Government hospitals and cancer institutes are increasingly adopting robotic surgery – a trend that shows that this advanced procedure is all set to grow in India. At a meet of robotic surgeons in Mussoorie, Dr Ravi Kant, Director and CEO of All India Institute of Medical Sciences, Rishikesh shared how his institute plans to train over 100 surgeons in Robotic Surgery over the next few years.
In North India alone there are six surgical robots in use in four of the best known government hospitals in the region – AIIMS at New Delhi, Rishikesh and Jodhpur; PGI, Chandigarh and Delhi Cancer Society hospital, Delhi.
“Robotic surgery scores over both traditional and laparoscopic surgery because of the precision it brings to complex surgical procedures,” said Dr. Ravi Kant, while delivering his keynote address to the over 120 robotic surgeons gathered at the 10th bi-annual Robotic Surgeons Council meet organized by Vattikuti Foundation over the weekend.

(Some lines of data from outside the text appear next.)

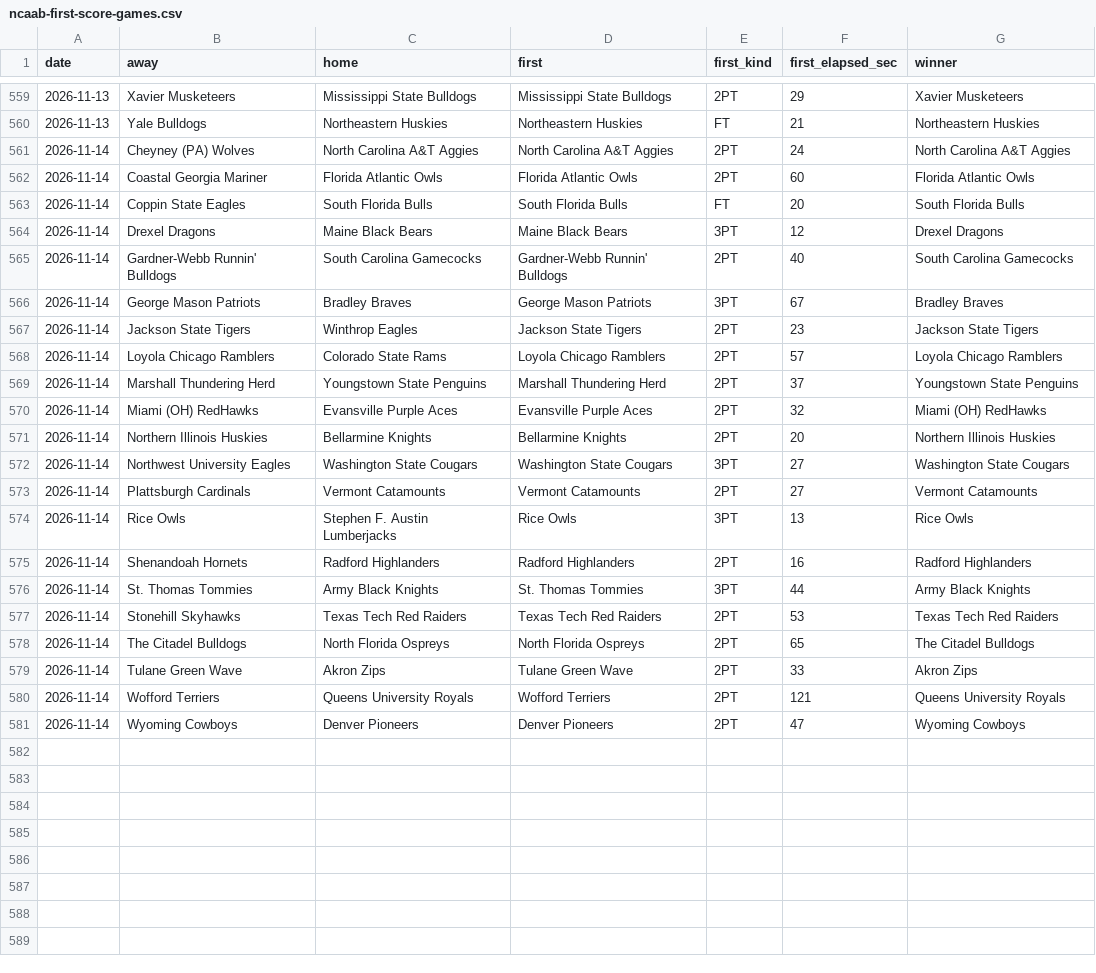
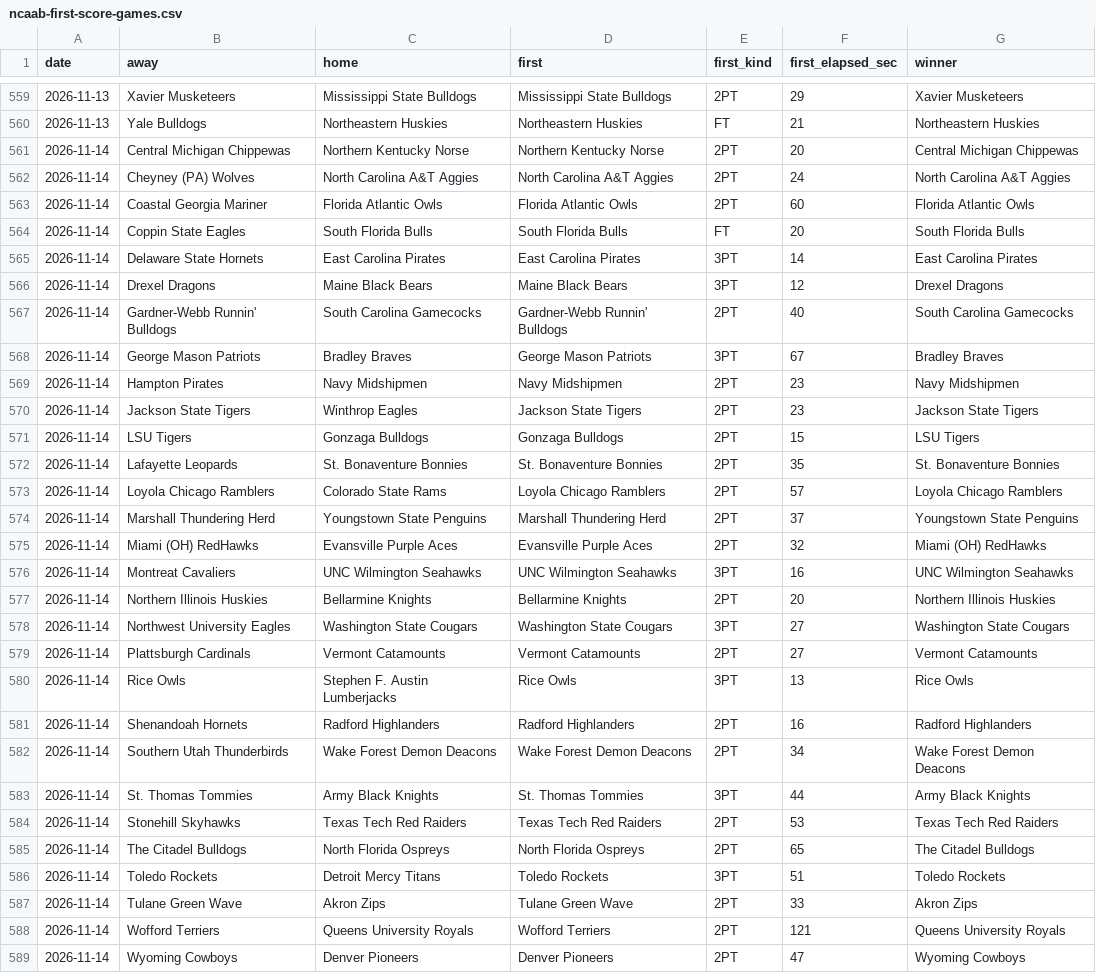
Before and after one commit to michaellvenuti-ops/mv_magic, a CSV file: pc-data/ncaab-first-score-games.csv, drawn as a sheet; only a part is shown, gaps mark what is left out; the diff names each change by its address in the sheet, - before the commit and + after, or states it on an @@ line.

Commit message:
pc-scans sync: pc-data/ncaab-first-score-games.csv

```diff
--- a/pc-data/ncaab-first-score-games.csv
+++ b/pc-data/ncaab-first-score-games.csv
+row 561: 2026-11-14 | Central Michigan Chippewas | Northern Kentucky Norse | Northern Kentucky Norse | 2PT | 20 | Central Michigan Chippewas
+row 565: 2026-11-14 | Delaware State Hornets | East Carolina Pirates | East Carolina Pirates | 3PT | 14 | East Carolina Pirates
+row 569: 2026-11-14 | Hampton Pirates | Navy Midshipmen | Navy Midshipmen | 2PT | 23 | Navy Midshipmen
+row 571: 2026-11-14 | LSU Tigers | Gonzaga Bulldogs | Gonzaga Bulldogs | 2PT | 15 | LSU Tigers
+row 572: 2026-11-14 | Lafayette Leopards | St. Bonaventure Bonnies | St. Bonaventure Bonnies | 2PT | 35 | St. Bonaventure Bonnies
+row 576: 2026-11-14 | Montreat Cavaliers | UNC Wilmington Seahawks | UNC Wilmington Seahawks | 3PT | 16 | UNC Wilmington Seahawks
+row 582: 2026-11-14 | Southern Utah Thunderbirds | Wake Forest Demon Deacons | Wake Forest Demon Deacons | 2PT | 34 | Wake Forest Demon Deacons
+row 586: 2026-11-14 | Toledo Rockets | Detroit Mercy Titans | Toledo Rockets | 3PT | 51 | Toledo Rockets
```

Vattikuti Foundation’s remit is to encourage excellence in robotic surgery by encouraging super specialist surgeons by training themselves as accomplished robotic surgeons. The Foundation offers digital training resources besides conducting webinars on robotic surgery.
“Robotic surgery leads to better outcomes as it offers 10-fold magnification to the operating surgeons and neutralises hand movement of surgeons, commonly referred to as tremors,” said Dr Ravi Kant. He added that precision in a surgical procedure adds tremendous value to patients suffering from cancer of various body organs, soft tissue and tumours.
Referring to the benefits of robotic surgery, Dr. Ravi Kant called upon surgeons to study methods to quantify the value of reduced pain experienced by patients, and the savings achieved due to discharge of a patient from a hospital early. Dr. Mahendra Bhandari, CEO, Vattikuti Foundation said the biggest benefit of a patient recovering quickly following a robotic surgery is making available the hospital bed to another needy patient. Indian hospitals have over 65 surgical robots and over 350 trained robotic surgeons.
Dr. Bhandari who also serves as Director of Research at Vattikuti Urology Institute, Henry Ford Hospital, Detroit, USA said, Vattikuti Foundation acted as a catalyst in fuelling the growth of robotic surgery in the last 7-8 years by helping surgeons to become accomplished in the new technology. Many Indian surgeons have created robotic surgery procedures that have been adopted by surgeons world-wide.
The Detroit-Michigan based Foundation has awarded one-year Vattikuti fellowships to nearly 30 specialist surgeons with post graduate qualifications in surgery so far. The Vattikuti fellows master robotic surgery under the mentorship of an experienced surgeon in a hospital as part of this fully paid fellowship.
Since it started in January 26, 2018, the 1000-bed AIIMS at Rishikesh has already conducted nearly 50 Robotic Surgery procedures in Gynaecology, Urology and general surgery on patients hailing from Uttarakhand. The conference held sessions focused on gynaecology, urology, head and neck, colorectal and general surgery. Eight video presentations of the most innovative robotic surgery procedures were presented to a panel of judges comprising of Dr Ravi Kant, AIIMS, Rishikesh, Dr Percy Chibber, Jaslok Hospital, Mumbai and Dr Palanivelu C, GEMS Hospital, Coimbatore.
The K Subramanian memorial award for best video presentation went to Dr Abhinav Deshpande, Vattikuti Fellow, Manipal Hospitals, Bengaluru. The runner up was Dr Ramani Srivathsan, Kokilaben Dhirubhai Ambani Hospital, Mumbai with the third prize being bagged by Dr Ashwin Mallaya, Vattikuti Fellow, Fortis Escorts Kidney & Urology Institute, New Delhi.
Eleven promising post graduate surgeons pursuing super specialisation were invited to attend the RSC as part of Vattikuti Scholar awards